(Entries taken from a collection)
════════════════════

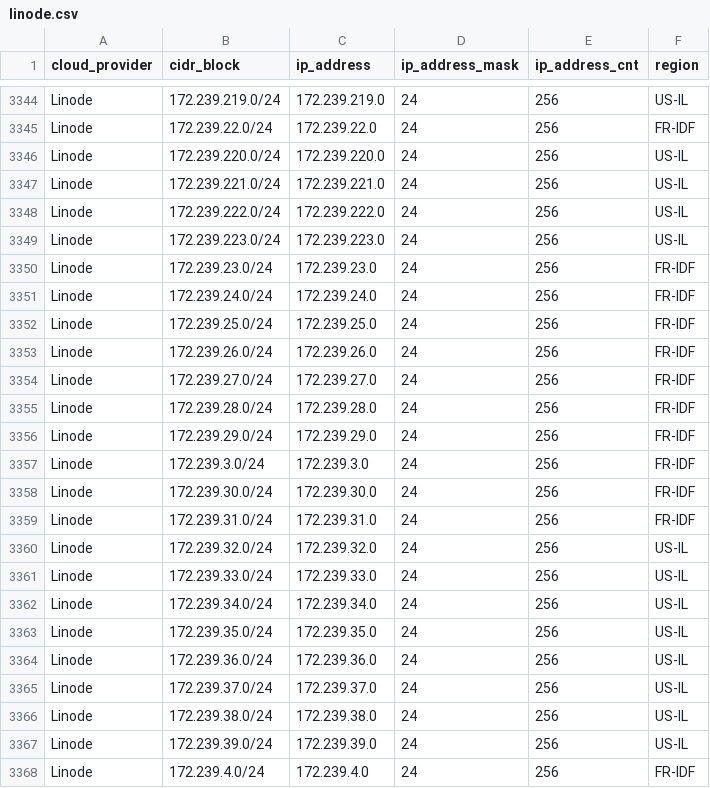
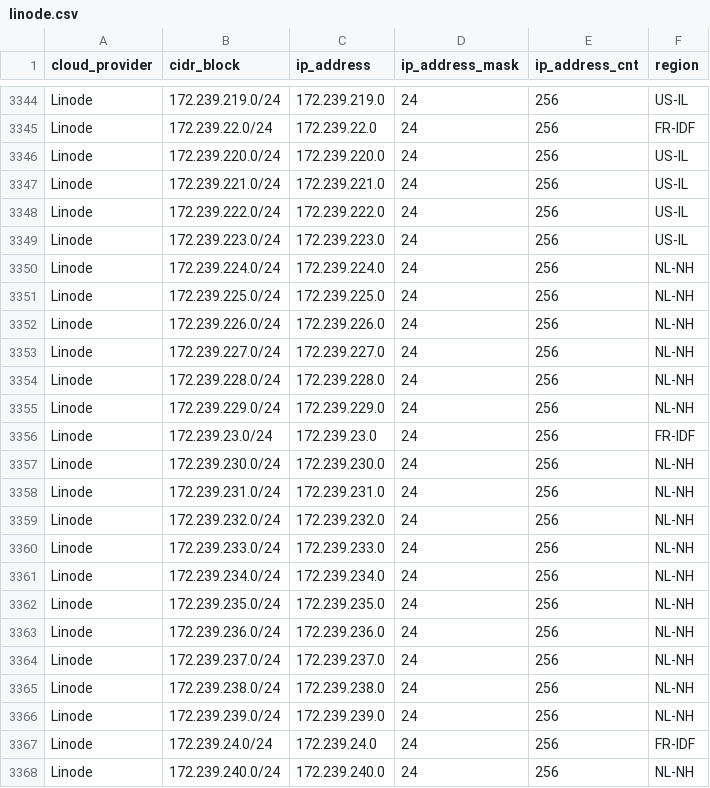
Before and after one commit to danilabs/public-cloud-provider-ip-ranges, a CSV file: data/providers/linode.csv, drawn as a sheet; only a part is shown, gaps mark what is left out; the shorter side is filled out with more unchanged rows; the diff covers the shown part only.

```diff
--- a/data/providers/linode.csv
+++ b/data/providers/linode.csv
@@ -3349,3 +3349,20 @@ Linode,172.239.222.0/24,172.239.222.0,24,256,US-IL
 Linode,172.239.223.0/24,172.239.223.0,24,256,US-IL
+Linode,172.239.224.0/24,172.239.224.0,24,256,NL-NH
+Linode,172.239.225.0/24,172.239.225.0,24,256,NL-NH
+Linode,172.239.226.0/24,172.239.226.0,24,256,NL-NH
+Linode,172.239.227.0/24,172.239.227.0,24,256,NL-NH
+Linode,172.239.228.0/24,172.239.228.0,24,256,NL-NH
+Linode,172.239.229.0/24,172.239.229.0,24,256,NL-NH
 Linode,172.239.23.0/24,172.239.23.0,24,256,FR-IDF
+Linode,172.239.230.0/24,172.239.230.0,24,256,NL-NH
+Linode,172.239.231.0/24,172.239.231.0,24,256,NL-NH
+Linode,172.239.232.0/24,172.239.232.0,24,256,NL-NH
+Linode,172.239.233.0/24,172.239.233.0,24,256,NL-NH
+Linode,172.239.234.0/24,172.239.234.0,24,256,NL-NH
+Linode,172.239.235.0/24,172.239.235.0,24,256,NL-NH
+Linode,172.239.236.0/24,172.239.236.0,24,256,NL-NH
+Linode,172.239.237.0/24,172.239.237.0,24,256,NL-NH
+Linode,172.239.238.0/24,172.239.238.0,24,256,NL-NH
+Linode,172.239.239.0/24,172.239.239.0,24,256,NL-NH
 Linode,172.239.24.0/24,172.239.24.0,24,256,FR-IDF
+Linode,172.239.240.0/24,172.239.240.0,24,256,NL-NH
```
Also changed, not shown: 15 added rows elsewhere in this file, data/providers/aws.csv, 12 other files.
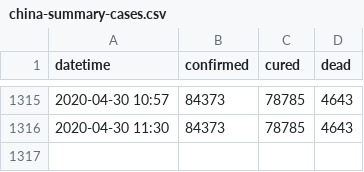
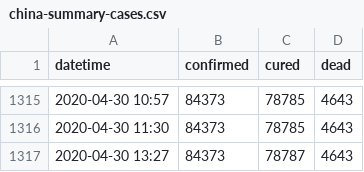
Before and after one commit to alext234/coronavirus-stats, a CSV file: data/china-summary-cases.csv, drawn as a sheet; only a part is shown, gaps mark what is left out; the diff names each change by its address in the sheet, - before the commit and + after, or states it on an @@ line.

```diff
--- a/data/china-summary-cases.csv
+++ b/data/china-summary-cases.csv
+row 1317: 2020-04-30 13:27 | 84373 | 78787 | 4643
```
Also changed, not shown: data/who-global-cases.csv, 9 other files.
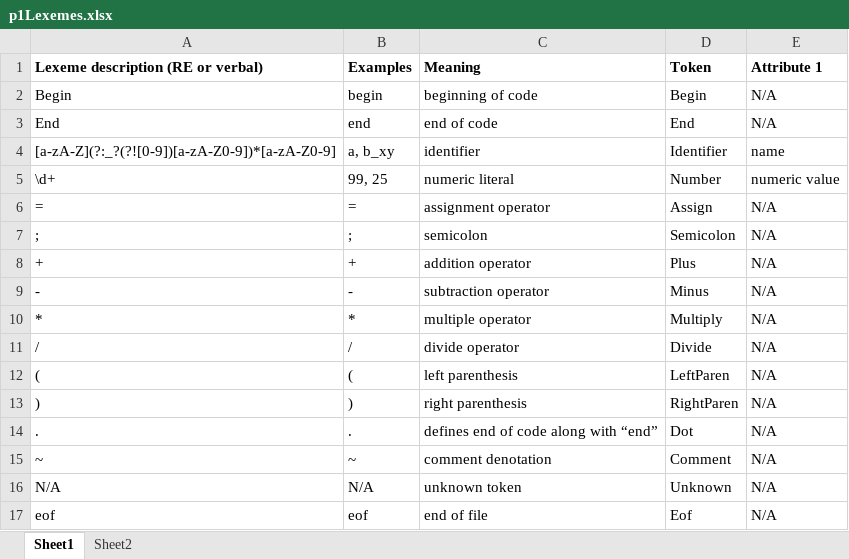
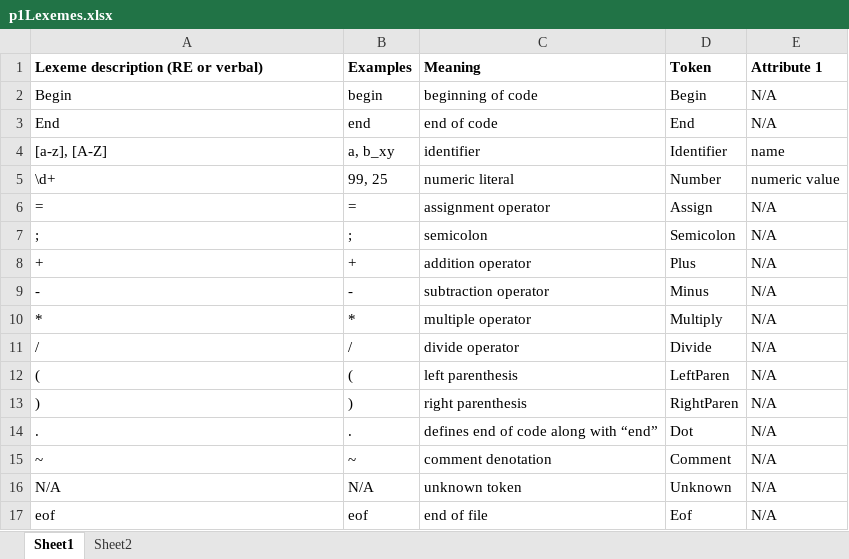
Before and after one commit to TrentWells5/ProgrammingLanguages, an Excel workbook: project1/p1Lexemes.xlsx, sheet Sheet1, drawn as a sheet; values as stored, in another font and other column widths than the file's, no borders; the diff names each change by its address in the sheet, - before the commit and + after, or states it on an @@ line.

```diff
--- a/project1/p1Lexemes.xlsx (sheet Sheet1)
+++ b/project1/p1Lexemes.xlsx (sheet Sheet1)
-A4: [a-zA-Z](?:_?(?![0-9])[a-zA-Z0-9])*[a-zA-Z0-9]
+A4: [a-z], [A-Z]
```
Also changed, not shown: 1 other file.
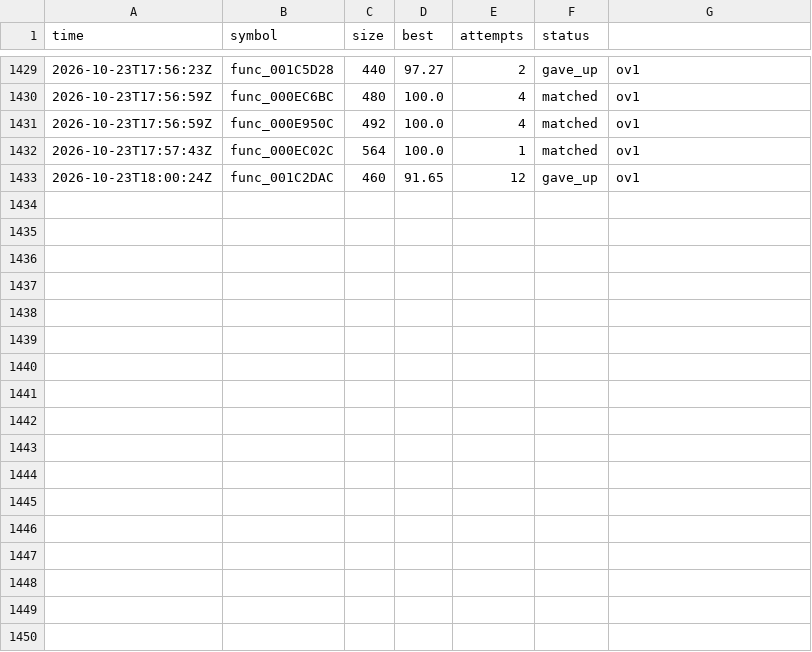
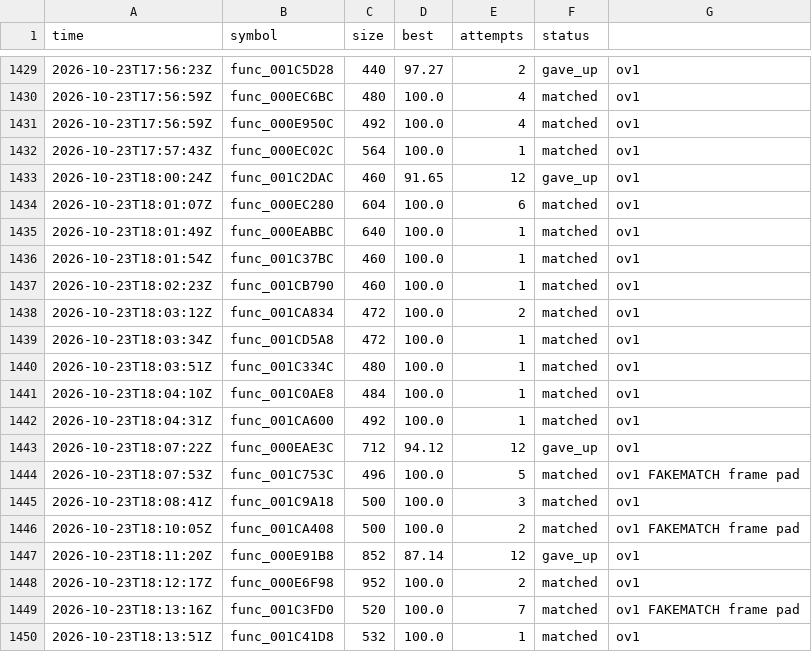
Before and after one commit to olink9/driver1-decomp, a TSV file: pilot/results.tsv, drawn as a sheet; only a part is shown, gaps mark what is left out; the diff names each change by its address in the sheet, - before the commit and + after, or states it on an @@ line.

```diff
--- a/pilot/results.tsv
+++ b/pilot/results.tsv
+row 1434: 2026-10-23T18:01:07Z | func_000EC280 | 604 | 100.0 | 6 | matched | ov1
+row 1435: 2026-10-23T18:01:49Z | func_000EABBC | 640 | 100.0 | 1 | matched | ov1
+row 1436: 2026-10-23T18:01:54Z | func_001C37BC | 460 | 100.0 | 1 | matched | ov1
+row 1437: 2026-10-23T18:02:23Z | func_001CB790 | 460 | 100.0 | 1 | matched | ov1
+row 1438: 2026-10-23T18:03:12Z | func_001CA834 | 472 | 100.0 | 2 | matched | ov1
+row 1439: 2026-10-23T18:03:34Z | func_001CD5A8 | 472 | 100.0 | 1 | matched | ov1
+row 1440: 2026-10-23T18:03:51Z | func_001C334C | 480 | 100.0 | 1 | matched | ov1
+row 1441: 2026-10-23T18:04:10Z | func_001C0AE8 | 484 | 100.0 | 1 | matched | ov1
+row 1442: 2026-10-23T18:04:31Z | func_001CA600 | 492 | 100.0 | 1 | matched | ov1
+row 1443: 2026-10-23T18:07:22Z | func_000EAE3C | 712 | 94.12 | 12 | gave_up | ov1
+row 1444: 2026-10-23T18:07:53Z | func_001C753C | 496 | 100.0 | 5 | matched | ov1 FAKEMATCH frame pad
+row 1445: 2026-10-23T18:08:41Z | func_001C9A18 | 500 | 100.0 | 3 | matched | ov1
+row 1446: 2026-10-23T18:10:05Z | func_001CA408 | 500 | 100.0 | 2 | matched | ov1 FAKEMATCH frame pad
+row 1447: 2026-10-23T18:11:20Z | func_000E91B8 | 852 | 87.14 | 12 | gave_up | ov1
+row 1448: 2026-10-23T18:12:17Z | func_000E6F98 | 952 | 100.0 | 2 | matched | ov1
+row 1449: 2026-10-23T18:13:16Z | func_001C3FD0 | 520 | 100.0 | 7 | matched | ov1 FAKEMATCH frame pad
+row 1450: 2026-10-23T18:13:51Z | func_001C41D8 | 532 | 100.0 | 1 | matched | ov1
```
Also changed, not shown: 13 other files.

════════════════════

Line count for "drawn": report how many lines in the data above include it, with no other words.

4